### Exercise goal
Word for word, copy the entire listing below, but do not carry over any pictures.

### Exercise input
============================================================

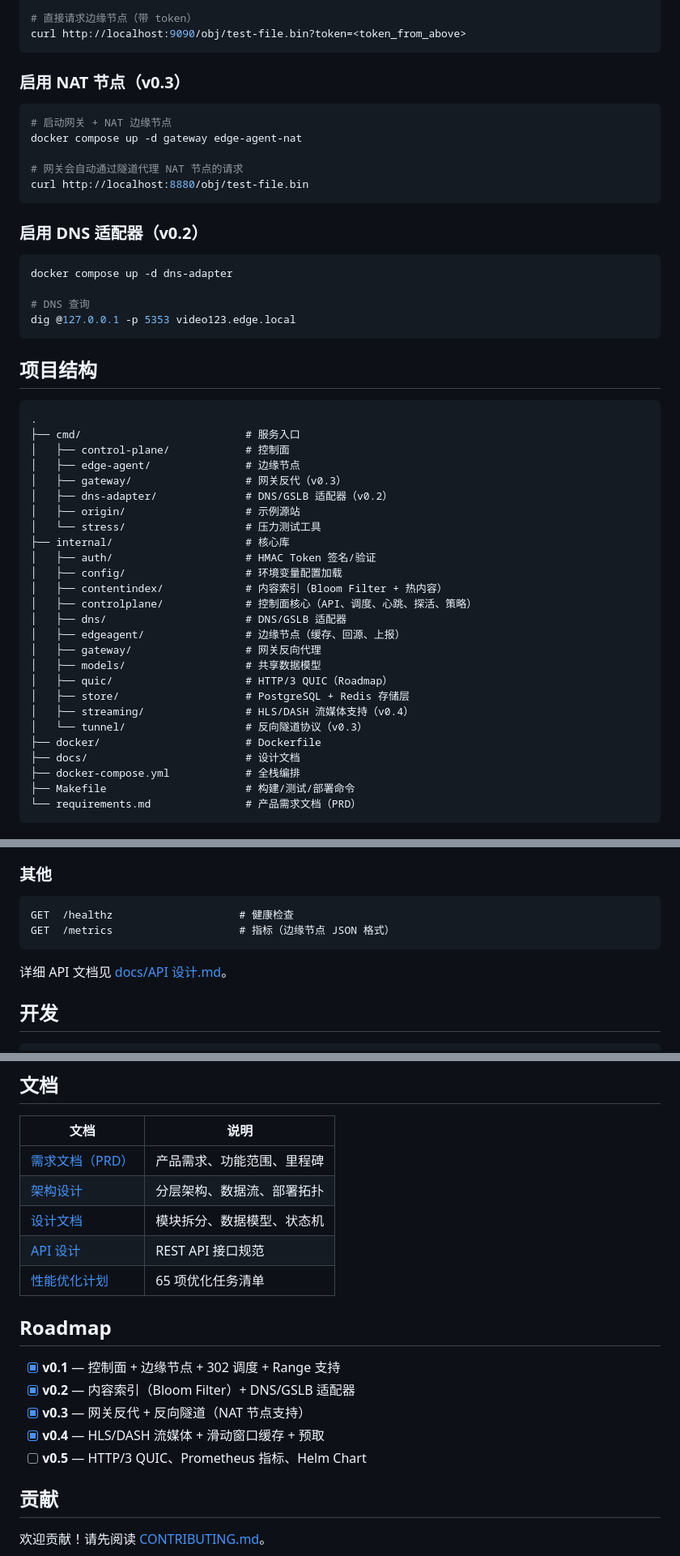
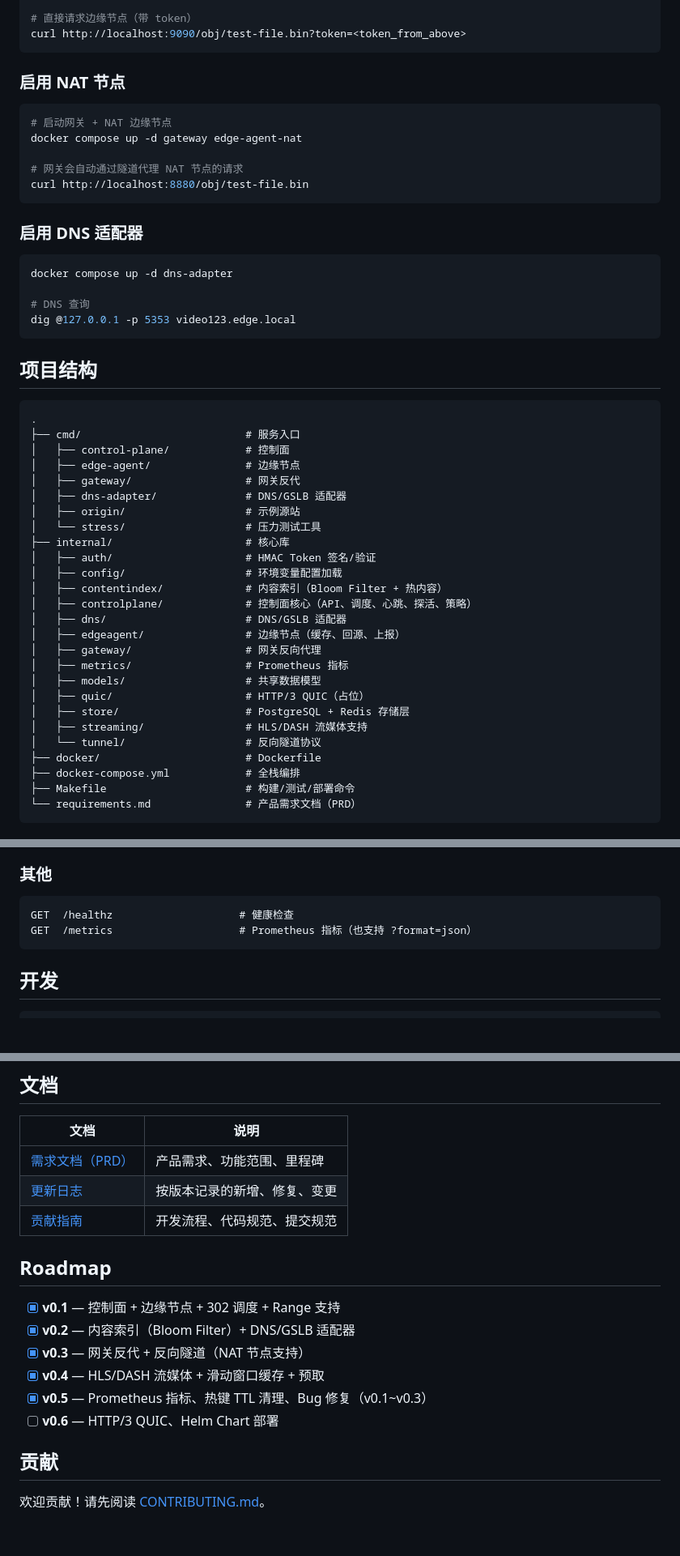
Before and after one commit to DarkInno/Edge-Dispatch-Framework, a Markdown page: README.md, 3 parts joined by grey strips. Shown at 81% size. Rendered like a GitHub page; blank space fills up the shorter version.

Commit message:
docs: sync README.md and AGENTS.md with project state
- Remove version suffixes from directory structure and section headings
- Add internal/metrics/ to project structure (v0.5)
- Remove dead links to deleted docs/ directory
- Update /metrics description to Prometheus format
- Mark v0.5 as complete in Roadmap, add v0.6 (QUIC + Helm Chart)
- Clean up docs table to reference existing files only

````diff
--- a/README.md
+++ b/README.md
@@ -100,7 +100,7 @@ curl -I http://localhost:8080/obj/test-file.bin
 curl http://localhost:9090/obj/test-file.bin?token=<token_from_above>
 ```
 
-### 启用 NAT 节点（v0.3）
+### 启用 NAT 节点
 
 ```bash
 # 启动网关 + NAT 边缘节点
@@ -110,7 +110,7 @@ docker compose up -d gateway edge-agent-nat
 curl http://localhost:8880/obj/test-file.bin
 ```
 
-### 启用 DNS 适配器（v0.2）
+### 启用 DNS 适配器
 
 ```bash
 docker compose up -d dns-adapter
@@ -126,8 +126,8 @@ dig @127.0.0.1 -p 5353 video123.edge.local
 ├── cmd/                          # 服务入口
 │   ├── control-plane/            # 控制面
 │   ├── edge-agent/               # 边缘节点
-│   ├── gateway/                  # 网关反代（v0.3）
-│   ├── dns-adapter/              # DNS/GSLB 适配器（v0.2）
+│   ├── gateway/                  # 网关反代
+│   ├── dns-adapter/              # DNS/GSLB 适配器
 │   ├── origin/                   # 示例源站
 │   └── stress/                   # 压力测试工具
 ├── internal/                     # 核心库
@@ -138,13 +138,13 @@ dig @127.0.0.1 -p 5353 video123.edge.local
 │   ├── dns/                      # DNS/GSLB 适配器
 │   ├── edgeagent/                # 边缘节点（缓存、回源、上报）
 │   ├── gateway/                  # 网关反向代理
+│   ├── metrics/                  # Prometheus 指标
 │   ├── models/                   # 共享数据模型
-│   ├── quic/                     # HTTP/3 QUIC（Roadmap）
+│   ├── quic/                     # HTTP/3 QUIC（占位）
 │   ├── store/                    # PostgreSQL + Redis 存储层
-│   ├── streaming/                # HLS/DASH 流媒体支持（v0.4）
-│   └── tunnel/                   # 反向隧道协议（v0.3）
+│   ├── streaming/                # HLS/DASH 流媒体支持
+│   └── tunnel/                   # 反向隧道协议
 ├── docker/                       # Dockerfile
-├── docs/                         # 设计文档
 ├── docker-compose.yml            # 全栈编排
 ├── Makefile                      # 构建/测试/部署命令
 └── requirements.md               # 产品需求文档（PRD）
@@ -217,10 +217,8 @@ GET  /obj/{key}                  # 302 入口（重定向到最优边缘节点
 
 ```
 GET  /healthz                    # 健康检查
-GET  /metrics                    # 指标（边缘节点 JSON 格式）
+GET  /metrics                    # Prometheus 指标（也支持 ?format=json）
 ```
-
-详细 API 文档见 [docs/API 设计.md](docs/API%20设计.md)。
 
 ## 开发
 
@@ -268,10 +266,8 @@ make stress-gateway
 | 文档 | 说明 |
 |------|------|
 | [需求文档（PRD）](requirements.md) | 产品需求、功能范围、里程碑 |
-| [架构设计](docs/架构设计.md) | 分层架构、数据流、部署拓扑 |
-| [设计文档](docs/设计文档.md) | 模块拆分、数据模型、状态机 |
-| [API 设计](docs/API%20设计.md) | REST API 接口规范 |
-| [性能优化计划](docs/plans/2026-04-29-performance-optimization.md) | 65 项优化任务清单 |
+| [更新日志](CHANGELOG.md) | 按版本记录的新增、修复、变更 |
+| [贡献指南](CONTRIBUTING.md) | 开发流程、代码规范、提交规范 |
 
 ## Roadmap
 
@@ -279,7 +275,8 @@ make stress-gateway
 - [x] **v0.2** — 内容索引（Bloom Filter）+ DNS/GSLB 适配器
 - [x] **v0.3** — 网关反代 + 反向隧道（NAT 节点支持）
 - [x] **v0.4** — HLS/DASH 流媒体 + 滑动窗口缓存 + 预取
-- [ ] **v0.5** — HTTP/3 QUIC、Prometheus 指标、Helm Chart
+- [x] **v0.5** — Prometheus 指标、热键 TTL 清理、Bug 修复（v0.1~v0.3）
+- [ ] **v0.6** — HTTP/3 QUIC、Helm Chart 部署
 
 ## 贡献
 
````
Also changed, not shown: other parts of README.md (+2 -2 lines), AGENTS.md (+3 -6 lines).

============================================================

### Answer space
Before and after one commit to DarkInno/Edge-Dispatch-Framework, a Markdown page: README.md, 3 parts joined by grey strips. Shown at 81% size. Rendered like a GitHub page; blank space fills up the shorter version.

Commit message:
docs: sync README.md and AGENTS.md with project state
- Remove version suffixes from directory structure and section headings
- Add internal/metrics/ to project structure (v0.5)
- Remove dead links to deleted docs/ directory
- Update /metrics description to Prometheus format
- Mark v0.5 as complete in Roadmap, add v0.6 (QUIC + Helm Chart)
- Clean up docs table to reference existing files only

````diff
--- a/README.md
+++ b/README.md
@@ -100,7 +100,7 @@ curl -I http://localhost:8080/obj/test-file.bin
 curl http://localhost:9090/obj/test-file.bin?token=<token_from_above>
 ```
 
-### 启用 NAT 节点（v0.3）
+### 启用 NAT 节点
 
 ```bash
 # 启动网关 + NAT 边缘节点
@@ -110,7 +110,7 @@ docker compose up -d gateway edge-agent-nat
 curl http://localhost:8880/obj/test-file.bin
 ```
 
-### 启用 DNS 适配器（v0.2）
+### 启用 DNS 适配器
 
 ```bash
 docker compose up -d dns-adapter
@@ -126,8 +126,8 @@ dig @127.0.0.1 -p 5353 video123.edge.local
 ├── cmd/                          # 服务入口
 │   ├── control-plane/            # 控制面
 │   ├── edge-agent/               # 边缘节点
-│   ├── gateway/                  # 网关反代（v0.3）
-│   ├── dns-adapter/              # DNS/GSLB 适配器（v0.2）
+│   ├── gateway/                  # 网关反代
+│   ├── dns-adapter/              # DNS/GSLB 适配器
 │   ├── origin/                   # 示例源站
 │   └── stress/                   # 压力测试工具
 ├── internal/                     # 核心库
@@ -138,13 +138,13 @@ dig @127.0.0.1 -p 5353 video123.edge.local
 │   ├── dns/                      # DNS/GSLB 适配器
 │   ├── edgeagent/                # 边缘节点（缓存、回源、上报）
 │   ├── gateway/                  # 网关反向代理
+│   ├── metrics/                  # Prometheus 指标
 │   ├── models/                   # 共享数据模型
-│   ├── quic/                     # HTTP/3 QUIC（Roadmap）
+│   ├── quic/                     # HTTP/3 QUIC（占位）
 │   ├── store/                    # PostgreSQL + Redis 存储层
-│   ├── streaming/                # HLS/DASH 流媒体支持（v0.4）
-│   └── tunnel/                   # 反向隧道协议（v0.3）
+│   ├── streaming/                # HLS/DASH 流媒体支持
+│   └── tunnel/                   # 反向隧道协议
 ├── docker/                       # Dockerfile
-├── docs/                         # 设计文档
 ├── docker-compose.yml            # 全栈编排
 ├── Makefile                      # 构建/测试/部署命令
 └── requirements.md               # 产品需求文档（PRD）
@@ -217,10 +217,8 @@ GET  /obj/{key}                  # 302 入口（重定向到最优边缘节点
 
 ```
 GET  /healthz                    # 健康检查
-GET  /metrics                    # 指标（边缘节点 JSON 格式）
+GET  /metrics                    # Prometheus 指标（也支持 ?format=json）
 ```
-
-详细 API 文档见 [docs/API 设计.md](docs/API%20设计.md)。
 
 ## 开发
 
@@ -268,10 +266,8 @@ make stress-gateway
 | 文档 | 说明 |
 |------|------|
 | [需求文档（PRD）](requirements.md) | 产品需求、功能范围、里程碑 |
-| [架构设计](docs/架构设计.md) | 分层架构、数据流、部署拓扑 |
-| [设计文档](docs/设计文档.md) | 模块拆分、数据模型、状态机 |
-| [API 设计](docs/API%20设计.md) | REST API 接口规范 |
-| [性能优化计划](docs/plans/2026-04-29-performance-optimization.md) | 65 项优化任务清单 |
+| [更新日志](CHANGELOG.md) | 按版本记录的新增、修复、变更 |
+| [贡献指南](CONTRIBUTING.md) | 开发流程、代码规范、提交规范 |
 
 ## Roadmap
 
@@ -279,7 +275,8 @@ make stress-gateway
 - [x] **v0.2** — 内容索引（Bloom Filter）+ DNS/GSLB 适配器
 - [x] **v0.3** — 网关反代 + 反向隧道（NAT 节点支持）
 - [x] **v0.4** — HLS/DASH 流媒体 + 滑动窗口缓存 + 预取
-- [ ] **v0.5** — HTTP/3 QUIC、Prometheus 指标、Helm Chart
+- [x] **v0.5** — Prometheus 指标、热键 TTL 清理、Bug 修复（v0.1~v0.3）
+- [ ] **v0.6** — HTTP/3 QUIC、Helm Chart 部署
 
 ## 贡献
 
````
Also changed, not shown: other parts of README.md (+2 -2 lines), AGENTS.md (+3 -6 lines).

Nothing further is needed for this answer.